------ PROVIDED DATA

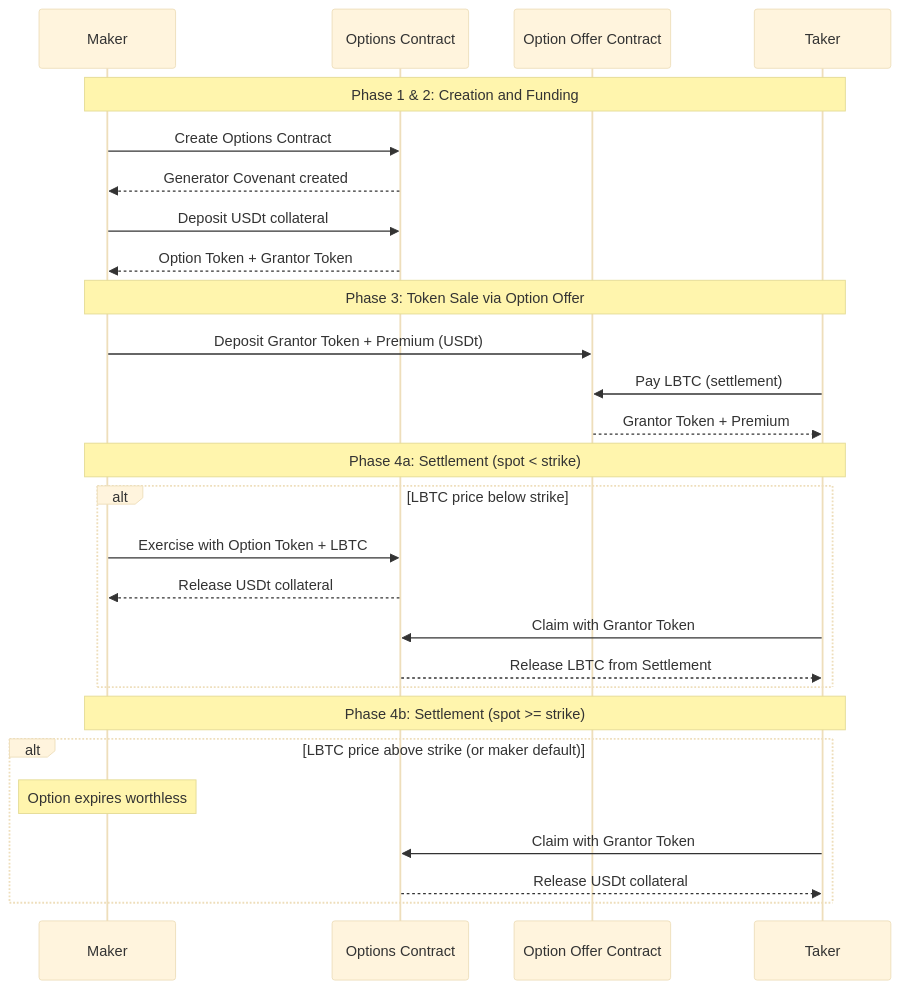
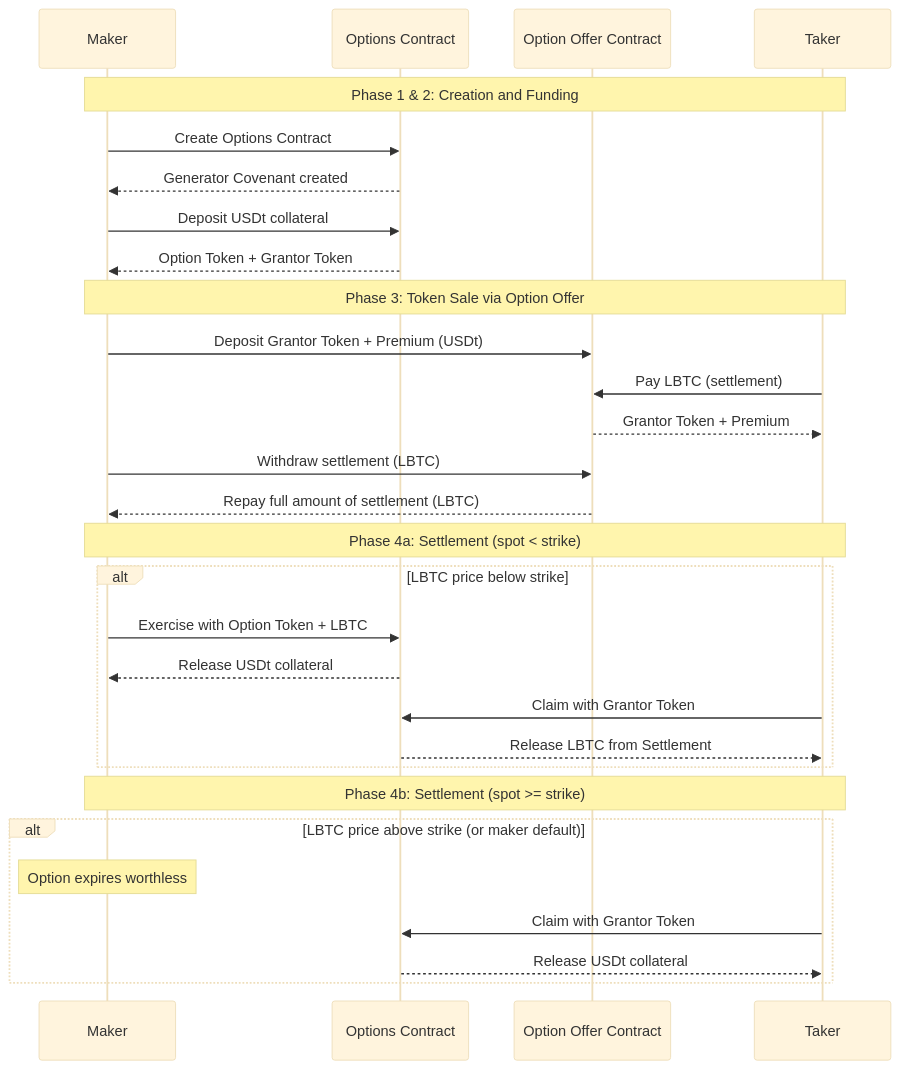
Before and after one commit to BlockstreamResearch/simplicity-lang-org: the diagram in docs/use-cases/simplicity-dex.md, drawn with Mermaid (base theme).

Commit message:
Fix logical error in settlement repayment

````diff
--- a/docs/use-cases/simplicity-dex.md
+++ b/docs/use-cases/simplicity-dex.md
@@ -85,33 +85,35 @@
 ```mermaid
 sequenceDiagram
     participant Maker
     participant Options as Options Contract
     participant OptionOffer as Option Offer Contract
     participant Taker
 
     Note over Maker,Taker: Phase 1 & 2: Creation and Funding
     Maker->>Options: Create Options Contract
     Options-->>Maker: Generator Covenant created
     Maker->>Options: Deposit USDt collateral
     Options-->>Maker: Option Token + Grantor Token
 
     Note over Maker,Taker: Phase 3: Token Sale via Option Offer
     Maker->>OptionOffer: Deposit Grantor Token + Premium (USDt)
     Taker->>OptionOffer: Pay LBTC (settlement)
     OptionOffer-->>Taker: Grantor Token + Premium
+    Maker->>OptionOffer: Withdraw settlement (LBTC)
+    OptionOffer-->>Maker: Repay full amount of settlement (LBTC)
 
     Note over Maker,Taker: Phase 4a: Settlement (spot < strike)
     alt LBTC price below strike
         Maker->>Options: Exercise with Option Token + LBTC
         Options-->>Maker: Release USDt collateral
         Taker->>Options: Claim with Grantor Token
         Options-->>Taker: Release LBTC from Settlement
     end
 
     Note over Maker,Taker: Phase 4b: Settlement (spot >= strike)
     alt LBTC price above strike (or maker default)
         Note over Maker: Option expires worthless
         Taker->>Options: Claim with Grantor Token
         Options-->>Taker: Release USDt collateral
     end
 ```
````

------------

TASK GOAL: Repeat the entries exactly, without pictures.

REPLY TO THE EXERCISE:
Before and after one commit to BlockstreamResearch/simplicity-lang-org: the diagram in docs/use-cases/simplicity-dex.md, drawn with Mermaid (base theme).

Commit message:
Fix logical error in settlement repayment

````diff
--- a/docs/use-cases/simplicity-dex.md
+++ b/docs/use-cases/simplicity-dex.md
@@ -85,33 +85,35 @@
 ```mermaid
 sequenceDiagram
     participant Maker
     participant Options as Options Contract
     participant OptionOffer as Option Offer Contract
     participant Taker
 
     Note over Maker,Taker: Phase 1 & 2: Creation and Funding
     Maker->>Options: Create Options Contract
     Options-->>Maker: Generator Covenant created
     Maker->>Options: Deposit USDt collateral
     Options-->>Maker: Option Token + Grantor Token
 
     Note over Maker,Taker: Phase 3: Token Sale via Option Offer
     Maker->>OptionOffer: Deposit Grantor Token + Premium (USDt)
     Taker->>OptionOffer: Pay LBTC (settlement)
     OptionOffer-->>Taker: Grantor Token + Premium
+    Maker->>OptionOffer: Withdraw settlement (LBTC)
+    OptionOffer-->>Maker: Repay full amount of settlement (LBTC)
 
     Note over Maker,Taker: Phase 4a: Settlement (spot < strike)
     alt LBTC price below strike
         Maker->>Options: Exercise with Option Token + LBTC
         Options-->>Maker: Release USDt collateral
         Taker->>Options: Claim with Grantor Token
         Options-->>Taker: Release LBTC from Settlement
     end
 
     Note over Maker,Taker: Phase 4b: Settlement (spot >= strike)
     alt LBTC price above strike (or maker default)
         Note over Maker: Option expires worthless
         Taker->>Options: Claim with Grantor Token
         Options-->>Taker: Release USDt collateral
     end
 ```
````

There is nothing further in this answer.